Forest Fires - Practical steps to minimise the risk

Frances McHugh, Forestry Development Officer, discusses practical actions for forest owners that make significant impact to mitigate the risk and potential damage from forest fires

It’s difficult to focus on the issue of Forest Fires after prolonged wet weather, however experience tells us that being fully aware of forest fire threats and taking timely steps to mitigate these threats is very important, particularly during the high risk period that runs up to May. 

Most forests will carry some level of fire risk but forested areas with surrounding moorland vegetation such as molinia grass, heather or gorse is particularly high risk as it dries extremely quickly and is highly flammable.

Forest fires don’t tend to start naturally and are nearly always lit. The main causes include the inappropriate and/or illegal burning of scrub (prohibited under the Wildlife Act from March 1 to August 31), malicious intent, anti-social behaviour and carelessness.

The average area destroyed by fire annually in Ireland over the last 20 years or so is 250-300 hectares. As well as the obvious financial loss, there is the severe ecological cost to these valuable habitats. Forest fires can also put houses and indeed lives at risk so again, good planning around the risk of fire is extremely important.

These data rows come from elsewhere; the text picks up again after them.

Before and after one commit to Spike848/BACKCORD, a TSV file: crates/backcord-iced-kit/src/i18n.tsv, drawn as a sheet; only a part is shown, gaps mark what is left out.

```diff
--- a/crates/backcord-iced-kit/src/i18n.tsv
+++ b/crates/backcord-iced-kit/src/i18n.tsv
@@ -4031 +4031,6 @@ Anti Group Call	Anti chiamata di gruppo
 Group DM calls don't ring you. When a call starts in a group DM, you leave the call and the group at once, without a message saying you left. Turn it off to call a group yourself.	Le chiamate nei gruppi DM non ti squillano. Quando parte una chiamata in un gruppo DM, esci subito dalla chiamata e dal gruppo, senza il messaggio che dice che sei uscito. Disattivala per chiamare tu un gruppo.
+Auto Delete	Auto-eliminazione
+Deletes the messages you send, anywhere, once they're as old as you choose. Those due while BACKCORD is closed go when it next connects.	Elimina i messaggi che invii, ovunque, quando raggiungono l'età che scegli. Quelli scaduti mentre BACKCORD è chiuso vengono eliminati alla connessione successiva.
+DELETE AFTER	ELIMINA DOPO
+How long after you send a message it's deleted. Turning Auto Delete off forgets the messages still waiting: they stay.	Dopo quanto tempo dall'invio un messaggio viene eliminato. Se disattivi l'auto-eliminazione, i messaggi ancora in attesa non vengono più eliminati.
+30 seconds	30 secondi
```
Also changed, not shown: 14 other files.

Practical actions

Have a fire plan in place

A Fire Plan is a simple document with some key information which provides efficiencies and speed if a fire occurs. Every forest owner should have a carefully prepared fire plan in place with copies available to neighbours, relevant foresters and the local fire service.

A good fire plan should include:

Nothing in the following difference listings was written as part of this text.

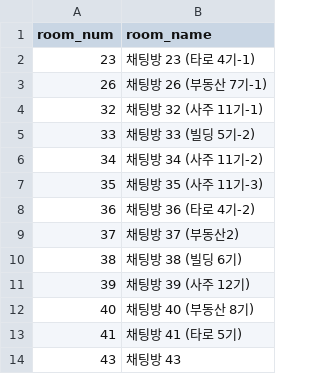
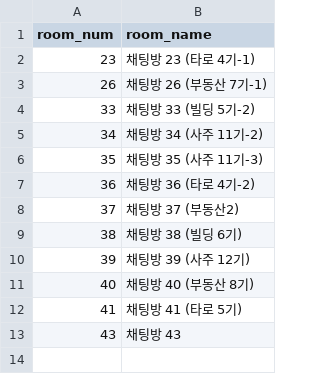
Before and after one commit to QB-CHOI/QB-CHOI-gp-funnel-v2, a CSV file: data/rooms.csv, drawn as a sheet; the diff names each change by its address in the sheet, - before the commit and + after, or states it on an @@ line.

Commit message:
채팅방 32 삭제

```diff
--- a/data/rooms.csv
+++ b/data/rooms.csv
-row 4: 32 | 채팅방 32 (사주 11기-1)
```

  • A map of the forest showing local roads and access points
  • A clear to-do list if a fire occurs
  • Identified escape routes, assembly points
  • Equiptment locations and location of key, if in a locked shed
  • Location and type of water sources
  • Contact details for emergency services, forestry company, and neighbours


Have fire-fighting tools such as fire beaters, buckets, knapsack sprayers and pumps to hand and in good working order. These maybe stored locally and might be shared with other forest owners.

Check current forest fire warning

Be aware of the current forest fire warning. The existing condition can be checked here. Familiarise yourself with the Fire Danger Rating System based on Met Eireann Fire Weather Index and European Forest Fire Information System outputs with additional processing and analysis by the Department of Agriculture, Food and the Marine (DAFM).

Work with neighbours

Co-operation is vital. Talk to your neighbours and nearby forest owners. Develop joint fire plans and share responsibility for guarding against fire risks.

Be vigilant

Be vigilant, especially during dry spells. A period of 24-48 hours is sufficient to dry out dead moorland vegetation. Be particularly vigilant at weekends, and at evening times. If fire is detected, summon help immediately and activate your fire plan. Do not rely on others to call the Fire Service.

Check fire breaks and access routes

Where protective fire breaks are in place around your forest, ensure that they are inspected regularly prior to the fire season and kept vegetation-free. Fire breaks should be at least 6 metres wide. Also ensure access routes to your forest are maintained in good order. If there is a locked forest gate in place, make sure the padlock is well oiled and that the well-marked key can easily be found.

Insure your forest

The Department of Agriculture, Food and the Marine (DAFM) requires beneficiaries of planting grants and premiums to sustainably manage and protect their forests. This includes an obligation to replant where a forest is damaged by fire. Therefore, make sure to have adequate insurance cover in place. Consider adequately insuring against re-establishment costs, loss of timber values and fire brigade call-out charges.

Report losses

If your forest is damaged by fire, you should report this to the nearest Garda Station and to the Forestry Division, DAFM.

Visitors to the countryside and forests - Remember

  • Avoid parking across entrances that might impede emergency service access to forest roads
  • Do not light fires in and around forests or open land
  • Do not attempt to intervene or fight fires under any circumstances
  • Telephone Fire and Rescue Services via 112 and report the fire and its location